### Data for this exercise
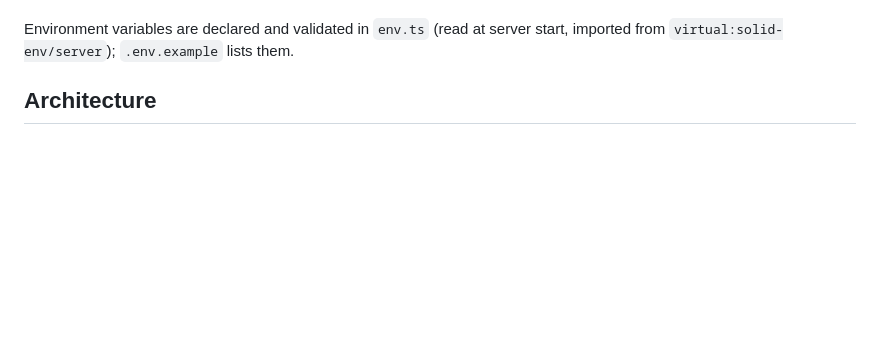
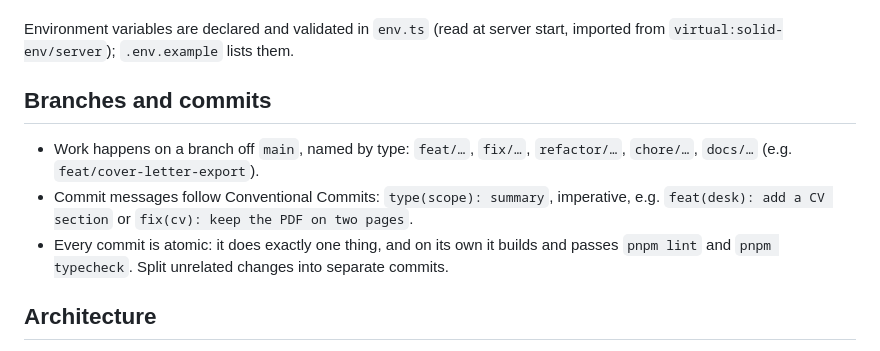
Before and after one commit to christophstach/christophstach-website, a Markdown page: CLAUDE.md, the part around the change. GitHub-like rendering; blank space fills up the shorter version.

Commit message:
docs: add branching and commit rules

```diff
--- a/CLAUDE.md
+++ b/CLAUDE.md
@@ -51,6 +51,15 @@ with **zod/mini** schemas.
 
 Environment variables are declared and validated in `env.ts` (read at server start, imported
 from `virtual:solid-env/server`); `.env.example` lists them.
+
+## Branches and commits
+
+- Work happens on a branch off `main`, named by type: `feat/…`, `fix/…`, `refactor/…`,
+  `chore/…`, `docs/…` (e.g. `feat/cover-letter-export`).
+- Commit messages follow Conventional Commits: `type(scope): summary`, imperative, e.g.
+  `feat(desk): add a CV section` or `fix(cv): keep the PDF on two pages`.
+- Every commit is atomic: it does exactly one thing, and on its own it builds and passes
+  `pnpm lint` and `pnpm typecheck`. Split unrelated changes into separate commits.
 
 ## Architecture
 
```
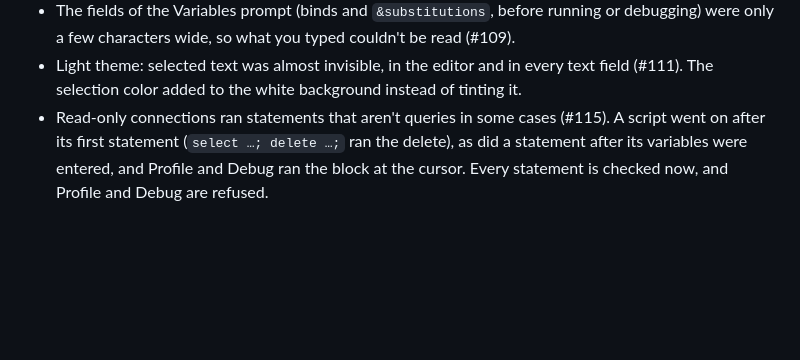
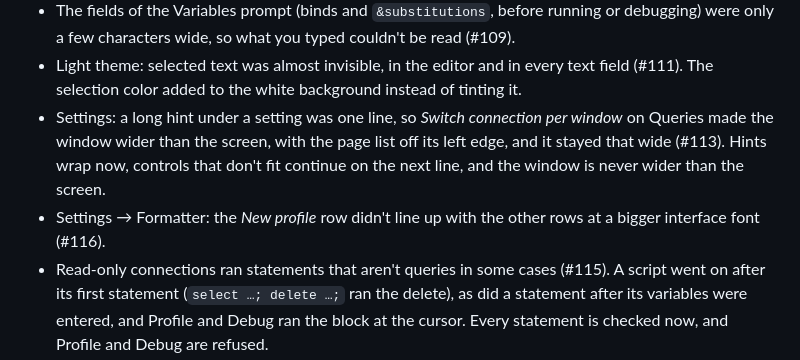
Before and after one commit to arubini44/pythia, a Markdown page: CHANGELOG.md, the part around the change. GitHub-like rendering; blank space fills up the shorter version.

Commit message:
Changelog: 0.7.0's Settings fixes, #113 and #116
Both went into 0.7.0 without an entry: long hints in Settings made the
window wider than the screen (#113), and the Formatter's New profile row
didn't line up at a bigger interface font (#116).

Co-Authored-By: Claude Opus 5.5 <noreply@anthropic.com>

```diff
--- a/CHANGELOG.md
+++ b/CHANGELOG.md
@@ -161,6 +161,13 @@ All notable changes to Pythia are documented here. The format follows
 - Light theme: selected text was almost invisible, in the editor and in
   every text field (#111). The selection color added to the white
   background instead of tinting it.
+- Settings: a long hint under a setting was one line, so *Switch
+  connection per window* on Queries made the window wider than the
+  screen, with the page list off its left edge, and it stayed that wide
+  (#113). Hints wrap now, controls that don't fit continue on the next
+  line, and the window is never wider than the screen.
+- Settings → Formatter: the *New profile* row didn't line up with the
+  other rows at a bigger interface font (#116).
 - Read-only connections ran statements that aren't queries in some cases
   (#115). A script went on after its first statement (`select …; delete
   …;` ran the delete), as did a statement after its variables were
```
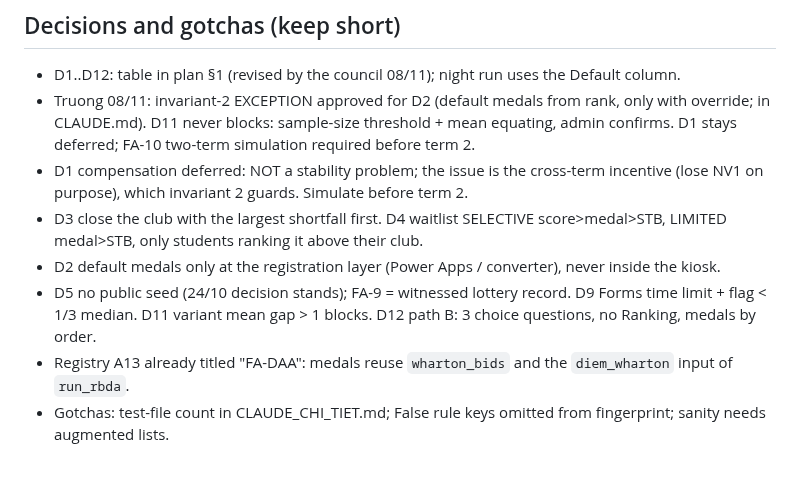
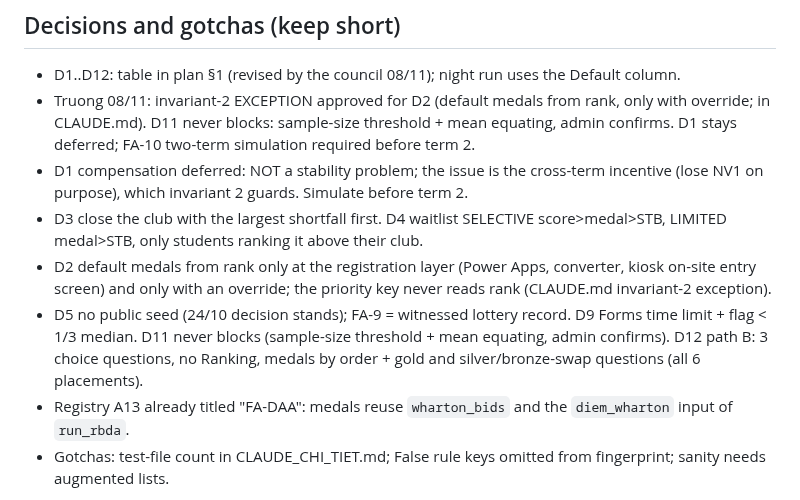
Before and after one commit to nguyenphanvantruong6969-arch/TESTING-DEV, a Markdown page: docs/phien/claude__keen-ride-72sa7t.md, the part around the change. Drawn GitHub-style; blank space fills up the shorter version.

Commit message:
FA-KH: fix stale D2/D11/D12 lines in the branch handoff
Co-Authored-By: Claude Opus 5.5 <noreply@anthropic.com>
Claude-Session: https://claude.ai/code/session_01YVAyu1EZAmhjsRo8eUqFKt

```diff
--- a/docs/phien/claude__keen-ride-72sa7t.md
+++ b/docs/phien/claude__keen-ride-72sa7t.md
@@ -52,8 +52,8 @@ Night 2 — Microsoft (released by Opus 2026-11-09; order and dependencies in CH
 - Truong 08/11: invariant-2 EXCEPTION approved for D2 (default medals from rank, only with override; in CLAUDE.md). D11 never blocks: sample-size threshold + mean equating, admin confirms. D1 stays deferred; FA-10 two-term simulation required before term 2.
 - D1 compensation deferred: NOT a stability problem; the issue is the cross-term incentive (lose NV1 on purpose), which invariant 2 guards. Simulate before term 2.
 - D3 close the club with the largest shortfall first. D4 waitlist SELECTIVE score>medal>STB, LIMITED medal>STB, only students ranking it above their club.
-- D2 default medals only at the registration layer (Power Apps / converter), never inside the kiosk.
-- D5 no public seed (24/10 decision stands); FA-9 = witnessed lottery record. D9 Forms time limit + flag < 1/3 median. D11 variant mean gap > 1 blocks. D12 path B: 3 choice questions, no Ranking, medals by order.
+- D2 default medals from rank only at the registration layer (Power Apps, converter, kiosk on-site entry screen) and only with an override; the priority key never reads rank (CLAUDE.md invariant-2 exception).
+- D5 no public seed (24/10 decision stands); FA-9 = witnessed lottery record. D9 Forms time limit + flag < 1/3 median. D11 never blocks (sample-size threshold + mean equating, admin confirms). D12 path B: 3 choice questions, no Ranking, medals by order + gold and silver/bronze-swap questions (all 6 placements).
 - Registry A13 already titled "FA-DAA": medals reuse `wharton_bids` and the `diem_wharton` input of `run_rbda`.
 - Gotchas: test-file count in CLAUDE_CHI_TIET.md; False rule keys omitted from fingerprint; sanity needs augmented lists.
 
```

### Task directions
Print the material again word for word. Please drop every picture.

### Exercise output
Before and after one commit to christophstach/christophstach-website, a Markdown page: CLAUDE.md, the part around the change. GitHub-like rendering; blank space fills up the shorter version.

Commit message:
docs: add branching and commit rules

```diff
--- a/CLAUDE.md
+++ b/CLAUDE.md
@@ -51,6 +51,15 @@ with **zod/mini** schemas.
 
 Environment variables are declared and validated in `env.ts` (read at server start, imported
 from `virtual:solid-env/server`); `.env.example` lists them.
+
+## Branches and commits
+
+- Work happens on a branch off `main`, named by type: `feat/…`, `fix/…`, `refactor/…`,
+  `chore/…`, `docs/…` (e.g. `feat/cover-letter-export`).
+- Commit messages follow Conventional Commits: `type(scope): summary`, imperative, e.g.
+  `feat(desk): add a CV section` or `fix(cv): keep the PDF on two pages`.
+- Every commit is atomic: it does exactly one thing, and on its own it builds and passes
+  `pnpm lint` and `pnpm typecheck`. Split unrelated changes into separate commits.
 
 ## Architecture
 
```
Before and after one commit to arubini44/pythia, a Markdown page: CHANGELOG.md, the part around the change. GitHub-like rendering; blank space fills up the shorter version.

Commit message:
Changelog: 0.7.0's Settings fixes, #113 and #116
Both went into 0.7.0 without an entry: long hints in Settings made the
window wider than the screen (#113), and the Formatter's New profile row
didn't line up at a bigger interface font (#116).

Co-Authored-By: Claude Opus 5.5 <noreply@anthropic.com>

```diff
--- a/CHANGELOG.md
+++ b/CHANGELOG.md
@@ -161,6 +161,13 @@ All notable changes to Pythia are documented here. The format follows
 - Light theme: selected text was almost invisible, in the editor and in
   every text field (#111). The selection color added to the white
   background instead of tinting it.
+- Settings: a long hint under a setting was one line, so *Switch
+  connection per window* on Queries made the window wider than the
+  screen, with the page list off its left edge, and it stayed that wide
+  (#113). Hints wrap now, controls that don't fit continue on the next
+  line, and the window is never wider than the screen.
+- Settings → Formatter: the *New profile* row didn't line up with the
+  other rows at a bigger interface font (#116).
 - Read-only connections ran statements that aren't queries in some cases
   (#115). A script went on after its first statement (`select …; delete
   …;` ran the delete), as did a statement after its variables were
```
Before and after one commit to nguyenphanvantruong6969-arch/TESTING-DEV, a Markdown page: docs/phien/claude__keen-ride-72sa7t.md, the part around the change. Drawn GitHub-style; blank space fills up the shorter version.

Commit message:
FA-KH: fix stale D2/D11/D12 lines in the branch handoff
Co-Authored-By: Claude Opus 5.5 <noreply@anthropic.com>
Claude-Session: https://claude.ai/code/session_01YVAyu1EZAmhjsRo8eUqFKt

```diff
--- a/docs/phien/claude__keen-ride-72sa7t.md
+++ b/docs/phien/claude__keen-ride-72sa7t.md
@@ -52,8 +52,8 @@ Night 2 — Microsoft (released by Opus 2026-11-09; order and dependencies in CH
 - Truong 08/11: invariant-2 EXCEPTION approved for D2 (default medals from rank, only with override; in CLAUDE.md). D11 never blocks: sample-size threshold + mean equating, admin confirms. D1 stays deferred; FA-10 two-term simulation required before term 2.
 - D1 compensation deferred: NOT a stability problem; the issue is the cross-term incentive (lose NV1 on purpose), which invariant 2 guards. Simulate before term 2.
 - D3 close the club with the largest shortfall first. D4 waitlist SELECTIVE score>medal>STB, LIMITED medal>STB, only students ranking it above their club.
-- D2 default medals only at the registration layer (Power Apps / converter), never inside the kiosk.
-- D5 no public seed (24/10 decision stands); FA-9 = witnessed lottery record. D9 Forms time limit + flag < 1/3 median. D11 variant mean gap > 1 blocks. D12 path B: 3 choice questions, no Ranking, medals by order.
+- D2 default medals from rank only at the registration layer (Power Apps, converter, kiosk on-site entry screen) and only with an override; the priority key never reads rank (CLAUDE.md invariant-2 exception).
+- D5 no public seed (24/10 decision stands); FA-9 = witnessed lottery record. D9 Forms time limit + flag < 1/3 median. D11 never blocks (sample-size threshold + mean equating, admin confirms). D12 path B: 3 choice questions, no Ranking, medals by order + gold and silver/bronze-swap questions (all 6 placements).
 - Registry A13 already titled "FA-DAA": medals reuse `wharton_bids` and the `diem_wharton` input of `run_rbda`.
 - Gotchas: test-file count in CLAUDE_CHI_TIET.md; False rule keys omitted from fingerprint; sanity needs augmented lists.
 
```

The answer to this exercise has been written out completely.